### TASK DETAILS
Reproduce word for word the lines between those holding "小时技术探针 (Spike Gate)**：探针不通不立契约│" and "降维编译为 **阶梯式 Micro-Spec**", inclusive, and nothing else from the data below.

[DATA UNDER STUDY]

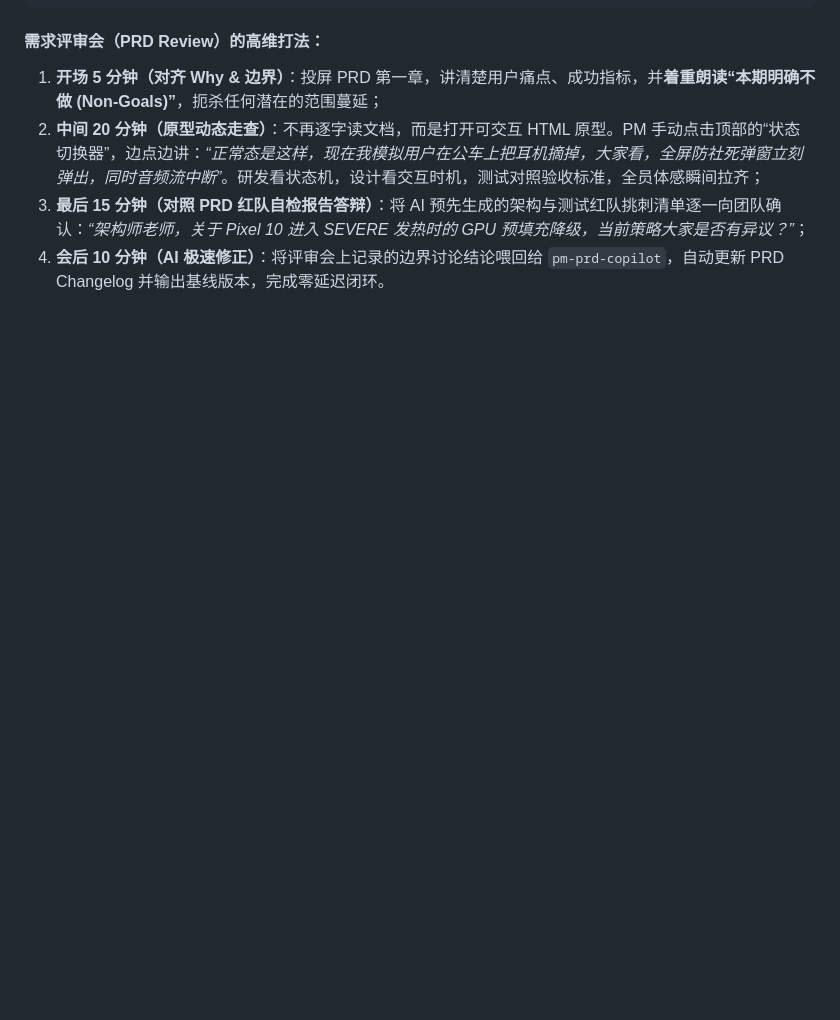
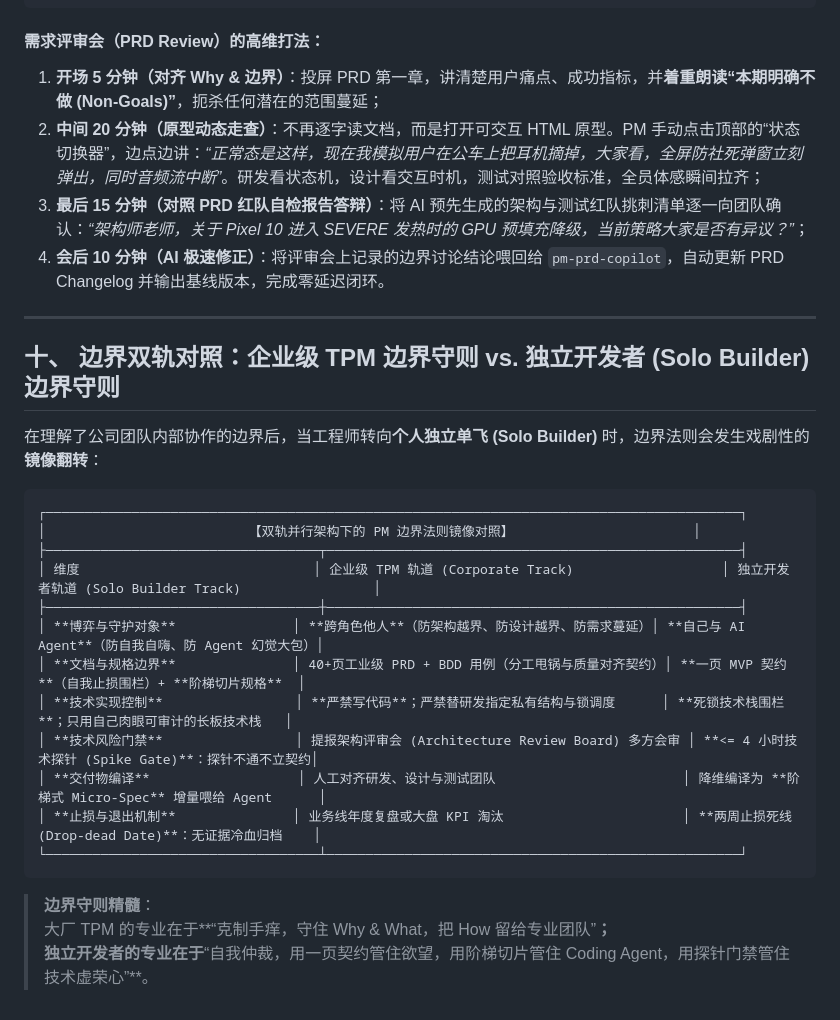
Before and after one commit to feixiao/ai-native-pm, a Markdown page: 01-pm-handbook/06-product-boundaries.md, the part around the change. Drawn GitHub-style; blank space fills up the shorter version.

Commit message:
Added Section 10 Dual-Track Boundary Comparison to 01-pm-handbook/06-product-boundaries.md
Result: {"status":"keep","score":100,"solo_builder_score":100,"prd_score":60,"templates_score":20,"research_score":40,"guardrails_score":15,"ai_native_score":25,"red_team_rigor":15,"workflow_completeness":25,"corporate_tpm_score":100}

````diff
--- a/01-pm-handbook/06-product-boundaries.md
+++ b/01-pm-handbook/06-product-boundaries.md
@@ -363,3 +363,28 @@ AI 的生成能力极强，若不加约束，AI 会“自作聪明”地在 PRD
 2. **中间 20 分钟（原型动态走查）**：不再逐字读文档，而是打开可交互 HTML 原型。PM 手动点击顶部的“状态切换器”，边点边讲：*“正常态是这样，现在我模拟用户在公车上把耳机摘掉，大家看，全屏防社死弹窗立刻弹出，同时音频流中断”*。研发看状态机，设计看交互时机，测试对照验收标准，全员体感瞬间拉齐；
 3. **最后 15 分钟（对照 PRD 红队自检报告答辩）**：将 AI 预先生成的架构与测试红队挑刺清单逐一向团队确认：*“架构师老师，关于 Pixel 10 进入 SEVERE 发热时的 GPU 预填充降级，当前策略大家是否有异议？”*；
 4. **会后 10 分钟（AI 极速修正）**：将评审会上记录的边界讨论结论喂回给 `pm-prd-copilot`，自动更新 PRD Changelog 并输出基线版本，完成零延迟闭环。
+
+---
+
+## 十、 边界双轨对照：企业级 TPM 边界守则 vs. 独立开发者 (Solo Builder) 边界守则
+
+在理解了公司团队内部协作的边界后，当工程师转向**个人独立单飞 (Solo Builder)** 时，边界法则会发生戏剧性的**镜像翻转**：
+
+```
+┌─────────────────────────────────────────────────────────────────────────────────────────┐
+│                          【双轨并行架构下的 PM 边界法则镜像对照】                       │
+├───────────────────────────────────┬─────────────────────────────────────────────────────┤
+│ 维度                              │ 企业级 TPM 轨道 (Corporate Track)                   │ 独立开发者轨道 (Solo Builder Track)                 │
+├───────────────────────────────────┼─────────────────────────────────────────────────────┤
+│ **博弈与守护对象**               │ **跨角色他人**（防架构越界、防设计越界、防需求蔓延）│ **自己与 AI Agent**（防自我自嗨、防 Agent 幻觉大包）│
+│ **文档与规格边界**               │ 40+页工业级 PRD + BDD 用例（分工甩锅与质量对齐契约）│ **一页 MVP 契约**（自我止损围栏）+ **阶梯切片规格**  │
+│ **技术实现控制**                 │ **严禁写代码**；严禁替研发指定私有结构与锁调度      │ **死锁技术栈围栏**；只用自己肉眼可审计的长板技术栈   │
+│ **技术风险门禁**                 │ 提报架构评审会 (Architecture Review Board) 多方会审 │ **<= 4 小时技术探针 (Spike Gate)**：探针不通不立契约│
+│ **交付物编译**                   │ 人工对齐研发、设计与测试团队                        │ 降维编译为 **阶梯式 Micro-Spec** 增量喂给 Agent      │
+│ **止损与退出机制**               │ 业务线年度复盘或大盘 KPI 淘汰                       │ **两周止损死线 (Drop-dead Date)**：无证据冷血归档    │
+└───────────────────────────────────┴─────────────────────────────────────────────────────┘
+```
+
+> **边界守则精髓**：
+> 大厂 TPM 的专业在于**“克制手痒，守住 Why & What，把 How 留给专业团队”**；
+> 独立开发者的专业在于**“自我仲裁，用一页契约管住欲望，用阶梯切片管住 Coding Agent，用探针门禁管住技术虚荣心”**。
````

[/DATA UNDER STUDY]

### ANSWER TO THE PROBLEM
+│ **技术风险门禁**                 │ 提报架构评审会 (Architecture Review Board) 多方会审 │ **<= 4 小时技术探针 (Spike Gate)**：探针不通不立契约│
+│ **交付物编译**                   │ 人工对齐研发、设计与测试团队                        │ 降维编译为 **阶梯式 Micro-Spec** 增量喂给 Agent      │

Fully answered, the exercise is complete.